Four Princeton students have been named Goldwater Scholars by the Barry M. Goldwater Scholarship and Excellence in Education Foundation.
Established in honor of Sen. Barry M. Goldwater, the federally endowed foundation annually awards scholarships to outstanding students interested in careers in mathematics, the natural sciences or engineering. In these fields, the Goldwater Scholarship is the foremost undergraduate award of its kind.
Princeton's 2005 scholars are: Allison Bishop, formerly of Lansing, N.Y., and now a resident of Omaha, Neb., who is majoring in mathematics; Neir Eshel of Bethesda, Md., who plans to major in molecular biology; David Konieczkowski of Cleveland, Ohio, who is majoring in molecular biology; and Alexandra Ovetsky of Philadelphia, Pa., who is majoring in mathematics. All of the scholars are juniors except for Eshel, who is a sophomore.
Bishop plans to earn a Ph.D. in mathematics and become a professor. Last summer, she was part of a Research Experience for Undergraduates Program at the University of Nebraska-Lincoln, where she conducted research in evolutionary game theory. She gave a lecture on her results as a plenary speaker at the Nebraska Regional Workshop for Mathematical Sciences. Bishop is a regular participant in the Summer Program for Women in Mathematics at the Institute for Advanced Study in Princeton.
Eshel conducts neuroscience research in Princeton's Center for the Study of Brain, Mind and Behavior. For the past four summers, he interned at the National Institute of Mental Health, conducting brain-imaging research on how adolescents and adults make decisions. He is the co-author of two published papers based on this research. This summer, he plans to work for the World Health Organization in Geneva, researching early child-care interventions and their effect on neurophysiological development. His tentative post-college plans are to get an M.D. or M.D./Ph.D. and to continue conducting research as well as to practice medicine and write.
Konieczkowski has spent three summers at Case Western Reserve University researching the cellular causes of renal failure.
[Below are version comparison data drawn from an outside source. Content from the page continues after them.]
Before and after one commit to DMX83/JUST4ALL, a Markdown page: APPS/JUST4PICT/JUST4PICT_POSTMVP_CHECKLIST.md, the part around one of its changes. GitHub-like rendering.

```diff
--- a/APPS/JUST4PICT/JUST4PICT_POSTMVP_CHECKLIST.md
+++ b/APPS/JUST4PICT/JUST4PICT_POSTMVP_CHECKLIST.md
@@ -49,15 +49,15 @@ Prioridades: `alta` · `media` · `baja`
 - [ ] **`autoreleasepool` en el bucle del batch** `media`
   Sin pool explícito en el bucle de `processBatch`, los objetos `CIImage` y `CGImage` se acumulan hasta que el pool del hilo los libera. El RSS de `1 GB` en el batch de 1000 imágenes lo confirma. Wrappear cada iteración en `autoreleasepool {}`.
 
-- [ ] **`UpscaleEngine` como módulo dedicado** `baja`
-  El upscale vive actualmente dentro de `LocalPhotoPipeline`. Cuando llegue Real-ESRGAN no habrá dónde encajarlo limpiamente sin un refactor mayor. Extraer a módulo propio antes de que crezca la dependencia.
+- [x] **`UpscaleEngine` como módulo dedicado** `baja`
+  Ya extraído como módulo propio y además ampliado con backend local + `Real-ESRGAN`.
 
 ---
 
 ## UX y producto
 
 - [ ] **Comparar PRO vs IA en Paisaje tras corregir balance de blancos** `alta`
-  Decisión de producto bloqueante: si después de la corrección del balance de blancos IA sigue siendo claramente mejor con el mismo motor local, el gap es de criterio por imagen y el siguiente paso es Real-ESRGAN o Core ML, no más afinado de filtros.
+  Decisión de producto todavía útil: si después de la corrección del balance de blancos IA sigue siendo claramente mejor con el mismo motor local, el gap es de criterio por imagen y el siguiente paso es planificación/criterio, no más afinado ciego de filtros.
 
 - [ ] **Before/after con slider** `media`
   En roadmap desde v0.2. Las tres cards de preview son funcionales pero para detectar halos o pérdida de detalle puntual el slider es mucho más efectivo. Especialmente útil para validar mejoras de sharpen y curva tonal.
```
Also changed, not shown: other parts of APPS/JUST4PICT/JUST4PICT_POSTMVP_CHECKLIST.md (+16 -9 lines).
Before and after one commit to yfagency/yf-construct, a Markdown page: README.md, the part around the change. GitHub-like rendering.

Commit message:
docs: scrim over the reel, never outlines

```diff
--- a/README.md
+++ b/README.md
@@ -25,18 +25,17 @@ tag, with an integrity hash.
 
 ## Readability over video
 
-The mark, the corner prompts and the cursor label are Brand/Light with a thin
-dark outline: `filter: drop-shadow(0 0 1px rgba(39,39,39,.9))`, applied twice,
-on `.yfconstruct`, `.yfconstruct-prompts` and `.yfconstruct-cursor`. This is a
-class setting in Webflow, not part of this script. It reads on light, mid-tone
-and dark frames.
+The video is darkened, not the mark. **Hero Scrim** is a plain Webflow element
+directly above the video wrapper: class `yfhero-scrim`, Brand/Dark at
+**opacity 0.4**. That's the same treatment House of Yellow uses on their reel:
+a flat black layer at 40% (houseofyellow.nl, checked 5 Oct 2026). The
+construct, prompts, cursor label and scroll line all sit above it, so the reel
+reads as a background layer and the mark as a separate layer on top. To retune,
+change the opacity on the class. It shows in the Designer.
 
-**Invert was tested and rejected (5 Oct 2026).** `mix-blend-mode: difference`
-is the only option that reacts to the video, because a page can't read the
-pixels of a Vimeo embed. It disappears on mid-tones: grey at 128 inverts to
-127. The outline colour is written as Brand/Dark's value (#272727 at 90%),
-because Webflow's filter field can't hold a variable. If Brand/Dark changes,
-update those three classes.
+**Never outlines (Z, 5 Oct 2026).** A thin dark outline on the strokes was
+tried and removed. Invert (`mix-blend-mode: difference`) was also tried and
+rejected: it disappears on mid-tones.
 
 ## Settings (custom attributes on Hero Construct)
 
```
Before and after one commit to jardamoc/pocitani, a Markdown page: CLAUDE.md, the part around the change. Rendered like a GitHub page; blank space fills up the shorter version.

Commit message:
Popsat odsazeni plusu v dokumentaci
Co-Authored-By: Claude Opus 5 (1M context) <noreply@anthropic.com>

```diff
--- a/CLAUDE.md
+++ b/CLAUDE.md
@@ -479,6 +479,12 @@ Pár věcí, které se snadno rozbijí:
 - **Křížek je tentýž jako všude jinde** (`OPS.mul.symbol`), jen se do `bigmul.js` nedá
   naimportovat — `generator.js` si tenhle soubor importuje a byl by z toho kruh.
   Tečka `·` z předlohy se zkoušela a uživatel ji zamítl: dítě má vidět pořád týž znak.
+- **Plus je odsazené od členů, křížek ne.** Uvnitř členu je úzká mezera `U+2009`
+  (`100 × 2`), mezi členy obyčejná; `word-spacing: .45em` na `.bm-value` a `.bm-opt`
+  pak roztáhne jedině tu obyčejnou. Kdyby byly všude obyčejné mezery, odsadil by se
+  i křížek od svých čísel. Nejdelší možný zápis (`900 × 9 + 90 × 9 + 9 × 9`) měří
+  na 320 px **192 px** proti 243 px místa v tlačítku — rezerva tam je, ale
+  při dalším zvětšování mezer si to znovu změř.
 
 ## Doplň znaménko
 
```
His work was supported by an American Heart Association research fellowship in 2003, and he has co-written an article for the Journal of Biological Chemistry based on his work. Last summer, he conducted research at Princeton under a Howard Hughes Research Fellowship on renal cyst formation and also has prepared an article for publication on that topic. He intends to continue that research at Princeton this summer. After graduating from a joint M.D./Ph.D. program, he plans to become a principal investigator at a research university or medical school, focusing on the cellular biology of disease states.
Ovetsky began conducting mathematics research at the University of Pennsylvania while still in high school. She has co-written an article that was published in a mathematics journal based on her work there. During summer breaks in her education at Princeton, she has participated in research opportunities at Rutgers University and at the University of Minnesota-Duluth. This summer she will work on math research problems at the National Security Agency in Fort Meade , Md. Ovetsky plans to earn a Ph.D. in mathematics and become a professor.
The 320 Goldwater Scholars were selected on the basis of academic merit from a field of 1,091 mathematics, science and engineering students who were nominated by the faculties of their respective colleges and universities. The one- and two-year scholarships cover the cost of tuition, fees, books and room and board up to a maximum of $7,500 per year.